Emma Hollows is a student from Manchester, England, going into her final year at the University of Cambridge. From August 7th to September 24th she is spending 7 weeks of her summer vacation in India exploring Gujarat and Kerala to investigate the costumes and make-up of Indian celebrations. During her trip, Emma is writing a blog series for Performing Arts Abroad as she participates in various festivals and attends Kerala Kalamandalam, a performing arts university teaching students the music, dances, costumes and make-up used in festivals. This is the third issue of this special series…
Sorry for the delay in this next post, unreliable internet is definitely something you have to get used to in Kerala!

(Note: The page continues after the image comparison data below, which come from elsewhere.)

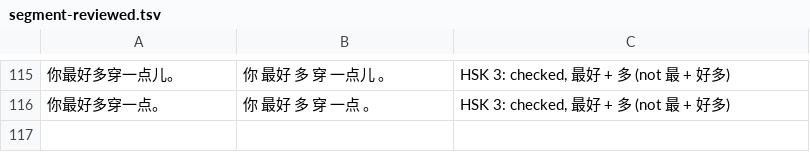
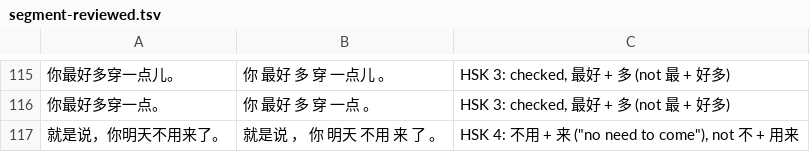
Before and after one commit to alvinyu20/hsk-path, a TSV file: content/segment-reviewed.tsv, drawn as a sheet; only a part is shown, gaps mark what is left out; the diff names each change by its address in the sheet, - before the commit and + after, or states it on an @@ line.

```diff
--- a/content/segment-reviewed.tsv
+++ b/content/segment-reviewed.tsv
+row 117: 就是说，你明天不用来了。 | 就是说 ， 你 明天 不用 来 了 。 | HSK 4: 不用 + 来 ("no need to come"), not 不 + 用来
```
Also changed, not shown: content/check-waivers.tsv, content/lexicon-words.tsv, 19 other files.
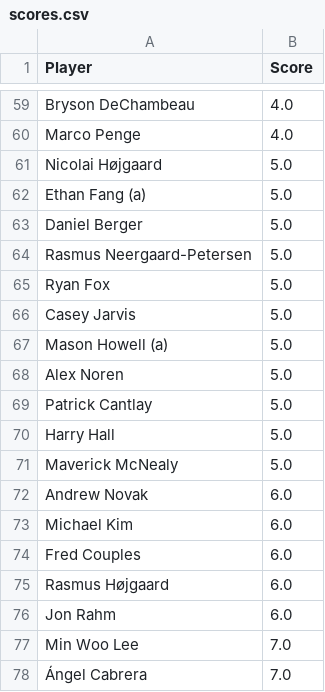
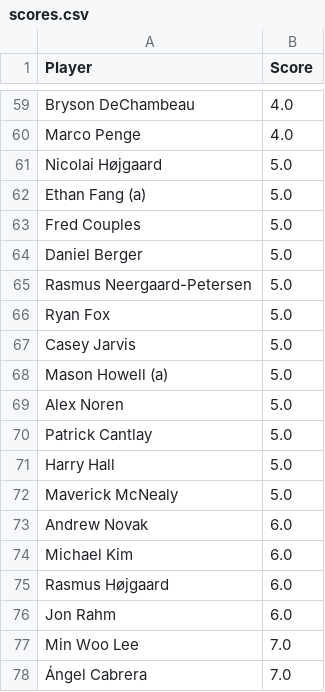
Before and after one commit to jaredbuck1994/Masters, a CSV file: scores.csv, drawn as a sheet; only a part is shown, gaps mark what is left out.

Commit message:
update scores 2026-04-10 10:31:17

```diff
--- a/scores.csv
+++ b/scores.csv
@@ -62,2 +62,3 @@ Nicolai Højgaard,5.0
 Ethan Fang (a),5.0
+Fred Couples,5.0
 Daniel Berger,5.0
@@ -73,3 +74,2 @@ Andrew Novak,6.0
 Michael Kim,6.0
-Fred Couples,6.0
 Rasmus Højgaard,6.0
```
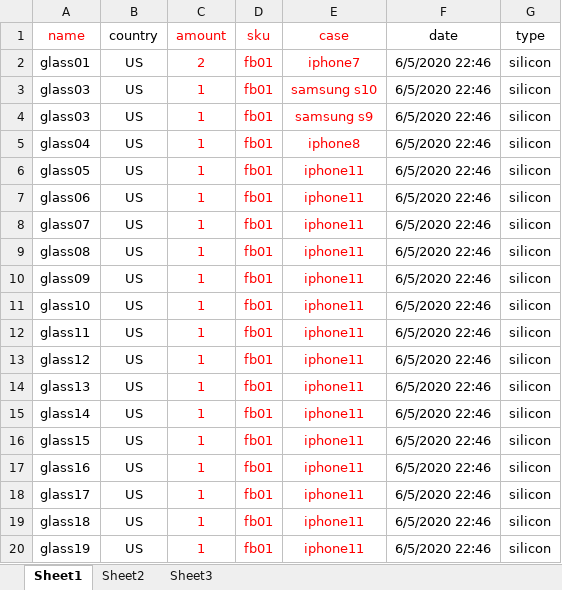
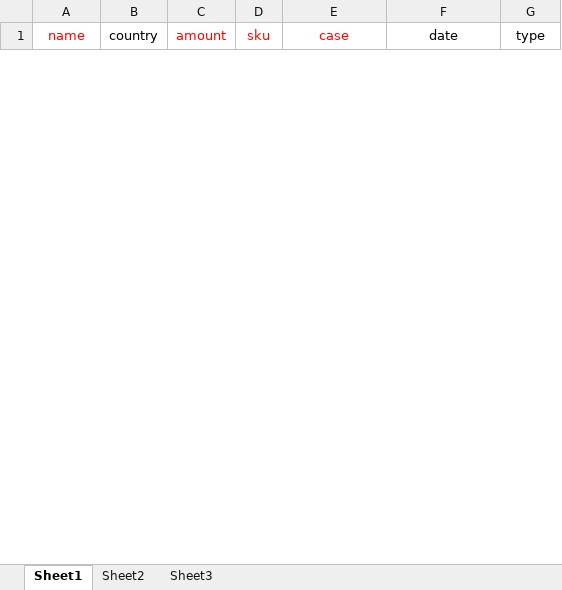
Before and after one commit to hoangphohieu/checkingv2, an Excel workbook: aaaaa.xlsx, sheet Sheet1, drawn as a sheet; only a part is shown; values as stored, in another font and other column widths than the file's, no borders; removed rows and columns are numbered as before the commit, all else as after; the diff covers the shown part only; the diff names each change by its address in the sheet, - before the commit and + after, or states it on an @@ line.

```diff
--- a/aaaaa.xlsx (sheet Sheet1)
+++ b/aaaaa.xlsx (sheet Sheet1)
-row 2: glass01 | US | 2 | fb01 | iphone7 | 6/5/2020 22:46 | silicon
-row 3: glass03 | US | 1 | fb01 | samsung s10 | 6/5/2020 22:46 | silicon
-row 4: glass03 | US | 1 | fb01 | samsung s9 | 6/5/2020 22:46 | silicon
-row 5: glass04 | US | 1 | fb01 | iphone8 | 6/5/2020 22:46 | silicon
-row 6: glass05 | US | 1 | fb01 | iphone11 | 6/5/2020 22:46 | silicon
-row 7: glass06 | US | 1 | fb01 | iphone11 | 6/5/2020 22:46 | silicon
-row 8: glass07 | US | 1 | fb01 | iphone11 | 6/5/2020 22:46 | silicon
-row 9: glass08 | US | 1 | fb01 | iphone11 | 6/5/2020 22:46 | silicon
-row 10: glass09 | US | 1 | fb01 | iphone11 | 6/5/2020 22:46 | silicon
-row 11: glass10 | US | 1 | fb01 | iphone11 | 6/5/2020 22:46 | silicon
-row 12: glass11 | US | 1 | fb01 | iphone11 | 6/5/2020 22:46 | silicon
-row 13: glass12 | US | 1 | fb01 | iphone11 | 6/5/2020 22:46 | silicon
-row 14: glass13 | US | 1 | fb01 | iphone11 | 6/5/2020 22:46 | silicon
-row 15: glass14 | US | 1 | fb01 | iphone11 | 6/5/2020 22:46 | silicon
-row 16: glass15 | US | 1 | fb01 | iphone11 | 6/5/2020 22:46 | silicon
-row 17: glass16 | US | 1 | fb01 | iphone11 | 6/5/2020 22:46 | silicon
-row 18: glass17 | US | 1 | fb01 | iphone11 | 6/5/2020 22:46 | silicon
-row 19: glass18 | US | 1 | fb01 | iphone11 | 6/5/2020 22:46 | silicon
-row 20: glass19 | US | 1 | fb01 | iphone11 | 6/5/2020 22:46 | silicon
```
Also changed, not shown: 13 added rows and 10 removed rows elsewhere in this sheet, 3 other files.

For the past 2 weeks that I have shadowed Veena to her Mohiniyattam classes at Kerala Kalamandalam and I have discovered just how dedicated you need to be to become a professional in this business. The students study for up to 10 years at KK with early morning starts from 7am for yoga (4:30am for Kathakali students for their full body oil massages in monsoon season), before a day of classes in their discipline, academic classes and more practice in the evenings. At uni we complain about having lectures at 9am, so these guys are champions for managing 4:30am every morning! But none of the students were complaining, they know what they want and they know that all of this practice is the way to achieve their futures. Next time I want to stay in bed instead of going to a 9am, I will think of Veena and her friends having been up since 5am and already done 2 hours of yoga!
Kerala’s performing arts are most famous for the costumes of Kathakali and Kutiyattam with their large colourful headdresses and brightly painted faces. Facial expression is vital because no words are spoken but the actors tell the story through dance. The distinct make up highlights these facial expressions and determine the characters: Paccha (hero) have a green face, while Kathi have green with a red and white pattern across their cheeks and nose, and Kari (demonesses) have black faces with red cheeks and chin. Tati are the bearded characters, such as Hanuman (the monkey god) who is Vellattati (white bearded). Most characters also have a chutti which is made from stiff white paper glued to the face with a rice paste to outline the face and highlight the expressions.
The costume students at KK are taught how to make and repair the entire repertoire of Kathakali and Kutiyattam costumes. It takes hours to prepare an actor for their performance with the make up alone taking up to 3 hours attracting audience members to watch in the green room. Kutiyattam costumes have many accessories: armlets, bracelets, a kutalharam (a wooden panel hanging from the waist) and a …………. which wraps around the shoulders and waist. In the past all of this was made from silver and adorned with precious gems which was incredibly heavy and expensive, therefore modern day accessories are made from a light weight wood known as kumizh, covered in gold foil and colourful plastic gems. Even so, the Kathakali and Kutiyattam costumes can weigh 10-12kg! The Kathakali students say this weight can cause back and neck pain but it is eased with the oil massages.
The Kerala performing arts have their roots in the Sanskrit theatre written in about 200 BC in the Natyasastra. They have been developing ever since but the masters safe guarding the arts are attempting to limit any evolution to maintain the meaning and spirituality associated with almost all Indian performing arts. Therefore very few of the KK students have studied other styles to avoid ‘pollution’. On the 18th I will be attending a traditional Kathakali performance in Kalamandalam’s N…………… running from 8pm until dawn which will be the first time I actually see the students in full costume, I am so excited!!
Written by Emma Hollows